=== Data shown ===

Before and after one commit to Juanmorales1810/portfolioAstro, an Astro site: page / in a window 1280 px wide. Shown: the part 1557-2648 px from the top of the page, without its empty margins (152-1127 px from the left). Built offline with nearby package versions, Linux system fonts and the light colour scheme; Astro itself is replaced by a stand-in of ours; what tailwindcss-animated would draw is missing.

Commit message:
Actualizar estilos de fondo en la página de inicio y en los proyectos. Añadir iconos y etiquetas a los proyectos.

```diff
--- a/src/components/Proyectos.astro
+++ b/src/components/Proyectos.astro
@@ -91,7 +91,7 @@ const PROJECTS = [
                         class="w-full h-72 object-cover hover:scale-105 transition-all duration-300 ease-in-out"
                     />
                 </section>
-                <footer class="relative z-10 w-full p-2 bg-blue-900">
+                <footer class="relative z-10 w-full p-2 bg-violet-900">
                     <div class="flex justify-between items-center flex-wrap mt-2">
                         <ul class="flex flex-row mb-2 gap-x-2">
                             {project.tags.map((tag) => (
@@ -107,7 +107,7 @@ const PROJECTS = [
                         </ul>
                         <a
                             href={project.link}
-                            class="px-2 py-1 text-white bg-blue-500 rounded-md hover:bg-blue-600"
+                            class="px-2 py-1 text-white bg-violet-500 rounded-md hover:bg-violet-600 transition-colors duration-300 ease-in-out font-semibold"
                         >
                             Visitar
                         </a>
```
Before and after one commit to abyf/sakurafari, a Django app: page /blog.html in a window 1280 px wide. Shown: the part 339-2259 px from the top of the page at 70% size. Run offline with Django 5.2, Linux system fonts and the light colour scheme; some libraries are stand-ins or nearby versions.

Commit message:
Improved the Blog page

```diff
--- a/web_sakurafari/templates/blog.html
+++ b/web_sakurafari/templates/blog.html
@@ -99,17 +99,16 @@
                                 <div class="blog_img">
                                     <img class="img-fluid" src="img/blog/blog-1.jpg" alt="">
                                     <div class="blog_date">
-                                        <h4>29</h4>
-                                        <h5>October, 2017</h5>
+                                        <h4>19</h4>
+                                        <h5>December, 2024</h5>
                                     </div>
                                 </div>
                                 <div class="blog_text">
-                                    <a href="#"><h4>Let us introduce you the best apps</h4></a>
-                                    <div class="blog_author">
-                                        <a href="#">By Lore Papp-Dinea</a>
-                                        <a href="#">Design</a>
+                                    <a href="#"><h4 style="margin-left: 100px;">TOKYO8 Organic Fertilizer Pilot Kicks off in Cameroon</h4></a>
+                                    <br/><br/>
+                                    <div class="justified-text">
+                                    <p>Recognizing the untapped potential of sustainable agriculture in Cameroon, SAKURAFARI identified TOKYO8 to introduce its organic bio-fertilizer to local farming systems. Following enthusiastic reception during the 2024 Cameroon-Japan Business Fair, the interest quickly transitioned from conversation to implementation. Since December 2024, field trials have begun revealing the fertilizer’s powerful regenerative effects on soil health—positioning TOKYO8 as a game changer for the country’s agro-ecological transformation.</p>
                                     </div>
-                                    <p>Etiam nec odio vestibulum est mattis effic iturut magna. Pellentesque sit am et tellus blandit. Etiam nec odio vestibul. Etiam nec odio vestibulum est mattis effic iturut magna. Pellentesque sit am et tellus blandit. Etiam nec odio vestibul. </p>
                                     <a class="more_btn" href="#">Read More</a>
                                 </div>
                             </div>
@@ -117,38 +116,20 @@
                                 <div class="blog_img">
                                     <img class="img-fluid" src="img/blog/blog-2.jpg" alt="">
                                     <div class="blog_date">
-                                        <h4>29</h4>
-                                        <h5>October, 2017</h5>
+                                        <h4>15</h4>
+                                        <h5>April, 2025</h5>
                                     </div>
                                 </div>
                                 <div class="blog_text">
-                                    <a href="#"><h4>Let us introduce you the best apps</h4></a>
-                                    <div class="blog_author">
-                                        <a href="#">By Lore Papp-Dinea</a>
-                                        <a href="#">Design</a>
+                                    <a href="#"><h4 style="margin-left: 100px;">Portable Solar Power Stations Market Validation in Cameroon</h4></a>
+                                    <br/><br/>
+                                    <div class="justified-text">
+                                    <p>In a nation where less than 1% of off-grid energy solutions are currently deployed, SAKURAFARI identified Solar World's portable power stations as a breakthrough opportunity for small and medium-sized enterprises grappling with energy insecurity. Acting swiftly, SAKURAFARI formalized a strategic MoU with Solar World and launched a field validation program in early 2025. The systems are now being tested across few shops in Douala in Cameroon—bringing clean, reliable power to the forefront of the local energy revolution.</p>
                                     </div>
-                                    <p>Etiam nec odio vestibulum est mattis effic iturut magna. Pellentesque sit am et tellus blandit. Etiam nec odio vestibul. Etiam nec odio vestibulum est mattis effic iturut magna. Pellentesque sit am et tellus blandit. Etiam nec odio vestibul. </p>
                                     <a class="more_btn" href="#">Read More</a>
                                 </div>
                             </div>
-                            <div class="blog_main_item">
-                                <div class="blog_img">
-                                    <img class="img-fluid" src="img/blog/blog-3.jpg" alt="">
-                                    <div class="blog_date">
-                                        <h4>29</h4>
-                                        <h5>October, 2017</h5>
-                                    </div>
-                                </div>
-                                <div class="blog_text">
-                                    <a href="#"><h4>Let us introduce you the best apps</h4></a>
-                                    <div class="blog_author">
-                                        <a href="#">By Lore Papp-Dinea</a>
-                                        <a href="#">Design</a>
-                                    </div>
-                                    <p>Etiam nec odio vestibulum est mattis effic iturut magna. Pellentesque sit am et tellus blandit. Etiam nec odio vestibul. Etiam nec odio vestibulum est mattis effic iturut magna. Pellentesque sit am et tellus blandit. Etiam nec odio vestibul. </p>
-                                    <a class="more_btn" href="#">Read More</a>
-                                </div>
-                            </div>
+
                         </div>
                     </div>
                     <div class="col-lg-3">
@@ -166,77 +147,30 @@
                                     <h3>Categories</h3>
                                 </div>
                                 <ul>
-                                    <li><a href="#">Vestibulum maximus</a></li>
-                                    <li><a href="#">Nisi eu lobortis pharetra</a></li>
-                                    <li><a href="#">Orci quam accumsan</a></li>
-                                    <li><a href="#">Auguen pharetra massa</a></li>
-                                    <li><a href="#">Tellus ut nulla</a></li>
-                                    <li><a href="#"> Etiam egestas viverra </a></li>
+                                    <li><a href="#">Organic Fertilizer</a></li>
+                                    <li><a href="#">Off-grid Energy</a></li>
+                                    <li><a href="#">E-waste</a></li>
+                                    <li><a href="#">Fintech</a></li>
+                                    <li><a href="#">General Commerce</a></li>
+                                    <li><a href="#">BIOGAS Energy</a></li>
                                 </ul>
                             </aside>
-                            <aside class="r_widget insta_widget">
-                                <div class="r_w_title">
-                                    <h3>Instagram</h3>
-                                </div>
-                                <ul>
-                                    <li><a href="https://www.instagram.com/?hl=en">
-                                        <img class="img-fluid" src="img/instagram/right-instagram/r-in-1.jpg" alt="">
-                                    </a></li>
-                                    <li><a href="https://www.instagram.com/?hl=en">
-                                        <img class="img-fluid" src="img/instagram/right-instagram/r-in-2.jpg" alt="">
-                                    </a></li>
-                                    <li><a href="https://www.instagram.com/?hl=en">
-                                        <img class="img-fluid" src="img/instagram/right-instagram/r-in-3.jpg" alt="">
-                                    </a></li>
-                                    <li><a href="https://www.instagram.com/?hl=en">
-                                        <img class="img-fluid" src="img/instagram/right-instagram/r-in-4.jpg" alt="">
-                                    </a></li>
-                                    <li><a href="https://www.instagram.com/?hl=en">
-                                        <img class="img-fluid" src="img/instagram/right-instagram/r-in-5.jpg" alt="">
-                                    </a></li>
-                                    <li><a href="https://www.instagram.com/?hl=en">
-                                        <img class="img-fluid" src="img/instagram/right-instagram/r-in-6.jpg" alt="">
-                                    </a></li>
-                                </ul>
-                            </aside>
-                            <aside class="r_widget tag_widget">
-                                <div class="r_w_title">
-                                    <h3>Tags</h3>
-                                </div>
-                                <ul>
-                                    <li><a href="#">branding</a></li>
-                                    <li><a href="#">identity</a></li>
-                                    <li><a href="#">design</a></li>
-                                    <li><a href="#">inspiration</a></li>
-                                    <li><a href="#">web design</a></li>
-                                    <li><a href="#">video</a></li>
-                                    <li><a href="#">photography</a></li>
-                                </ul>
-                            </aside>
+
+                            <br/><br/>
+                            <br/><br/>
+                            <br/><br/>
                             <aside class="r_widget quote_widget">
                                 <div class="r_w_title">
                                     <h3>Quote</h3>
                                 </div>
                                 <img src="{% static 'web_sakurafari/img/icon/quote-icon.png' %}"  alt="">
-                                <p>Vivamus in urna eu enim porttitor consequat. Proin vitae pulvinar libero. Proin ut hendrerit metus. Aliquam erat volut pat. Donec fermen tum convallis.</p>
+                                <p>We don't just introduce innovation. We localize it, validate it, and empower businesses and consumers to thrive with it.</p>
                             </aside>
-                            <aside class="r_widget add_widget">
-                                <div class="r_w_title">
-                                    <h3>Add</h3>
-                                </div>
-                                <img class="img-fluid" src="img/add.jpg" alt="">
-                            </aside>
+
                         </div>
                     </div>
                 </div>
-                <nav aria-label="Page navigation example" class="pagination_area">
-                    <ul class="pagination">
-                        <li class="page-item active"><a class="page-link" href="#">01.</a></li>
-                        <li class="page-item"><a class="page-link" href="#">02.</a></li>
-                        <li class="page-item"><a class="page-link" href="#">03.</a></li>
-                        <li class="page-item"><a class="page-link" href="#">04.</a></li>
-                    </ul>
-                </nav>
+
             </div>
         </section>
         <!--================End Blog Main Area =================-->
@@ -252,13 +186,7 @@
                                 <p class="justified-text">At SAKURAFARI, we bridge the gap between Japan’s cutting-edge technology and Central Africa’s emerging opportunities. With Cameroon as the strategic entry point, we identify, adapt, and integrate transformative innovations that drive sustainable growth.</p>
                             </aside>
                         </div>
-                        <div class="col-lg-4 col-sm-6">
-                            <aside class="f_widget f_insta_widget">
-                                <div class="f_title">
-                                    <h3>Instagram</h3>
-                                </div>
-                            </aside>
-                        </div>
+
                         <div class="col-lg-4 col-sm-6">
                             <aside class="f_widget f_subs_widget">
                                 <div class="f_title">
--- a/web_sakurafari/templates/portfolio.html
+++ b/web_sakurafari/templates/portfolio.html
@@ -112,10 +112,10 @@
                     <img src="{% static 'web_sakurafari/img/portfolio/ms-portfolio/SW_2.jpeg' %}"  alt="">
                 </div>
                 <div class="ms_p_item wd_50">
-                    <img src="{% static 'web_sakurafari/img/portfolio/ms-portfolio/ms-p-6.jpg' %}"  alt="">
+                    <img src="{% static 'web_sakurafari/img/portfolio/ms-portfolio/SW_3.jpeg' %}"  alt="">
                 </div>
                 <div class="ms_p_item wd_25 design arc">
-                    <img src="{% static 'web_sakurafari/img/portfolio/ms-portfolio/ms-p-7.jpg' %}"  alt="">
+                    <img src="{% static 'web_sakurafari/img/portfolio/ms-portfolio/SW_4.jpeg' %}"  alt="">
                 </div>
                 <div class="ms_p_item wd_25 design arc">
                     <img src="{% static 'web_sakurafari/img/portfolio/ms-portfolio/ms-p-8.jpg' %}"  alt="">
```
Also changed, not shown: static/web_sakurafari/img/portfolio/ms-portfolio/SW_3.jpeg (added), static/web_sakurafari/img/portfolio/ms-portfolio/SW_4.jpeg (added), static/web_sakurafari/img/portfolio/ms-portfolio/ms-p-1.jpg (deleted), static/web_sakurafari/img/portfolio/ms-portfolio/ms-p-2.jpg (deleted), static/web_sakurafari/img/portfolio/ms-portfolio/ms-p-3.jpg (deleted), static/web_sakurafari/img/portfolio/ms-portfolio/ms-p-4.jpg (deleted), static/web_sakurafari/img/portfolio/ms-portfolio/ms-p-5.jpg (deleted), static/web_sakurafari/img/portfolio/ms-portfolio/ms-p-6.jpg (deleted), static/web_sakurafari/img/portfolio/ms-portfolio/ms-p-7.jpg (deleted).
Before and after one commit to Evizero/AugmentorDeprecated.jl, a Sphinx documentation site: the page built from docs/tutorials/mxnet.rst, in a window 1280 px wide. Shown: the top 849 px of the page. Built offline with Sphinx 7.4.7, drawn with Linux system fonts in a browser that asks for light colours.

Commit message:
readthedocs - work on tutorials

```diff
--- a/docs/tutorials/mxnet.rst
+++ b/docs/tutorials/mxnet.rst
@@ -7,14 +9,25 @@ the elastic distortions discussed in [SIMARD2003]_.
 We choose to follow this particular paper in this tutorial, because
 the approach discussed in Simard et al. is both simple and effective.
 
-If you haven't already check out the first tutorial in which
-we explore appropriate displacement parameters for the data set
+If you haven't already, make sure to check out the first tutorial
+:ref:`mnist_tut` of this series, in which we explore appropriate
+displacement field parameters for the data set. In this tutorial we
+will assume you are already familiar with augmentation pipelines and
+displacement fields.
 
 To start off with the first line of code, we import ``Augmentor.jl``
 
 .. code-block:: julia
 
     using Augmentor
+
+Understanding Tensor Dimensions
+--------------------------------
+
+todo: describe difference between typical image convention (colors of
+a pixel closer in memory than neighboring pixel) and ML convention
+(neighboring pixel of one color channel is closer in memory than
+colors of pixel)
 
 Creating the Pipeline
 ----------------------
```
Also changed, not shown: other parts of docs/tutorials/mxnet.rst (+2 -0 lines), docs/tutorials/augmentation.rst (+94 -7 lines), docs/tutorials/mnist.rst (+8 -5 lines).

===

- _Exercise brief_: Every line holding the string "right" should be copied here, so please find those lines in the data.

- _Solution for this problem_:
-                                        <img class="img-fluid" src="img/instagram/right-instagram/r-in-1.jpg" alt="">
-                                        <img class="img-fluid" src="img/instagram/right-instagram/r-in-2.jpg" alt="">
-                                        <img class="img-fluid" src="img/instagram/right-instagram/r-in-3.jpg" alt="">
-                                        <img class="img-fluid" src="img/instagram/right-instagram/r-in-4.jpg" alt="">
-                                        <img class="img-fluid" src="img/instagram/right-instagram/r-in-5.jpg" alt="">
-                                        <img class="img-fluid" src="img/instagram/right-instagram/r-in-6.jpg" alt="">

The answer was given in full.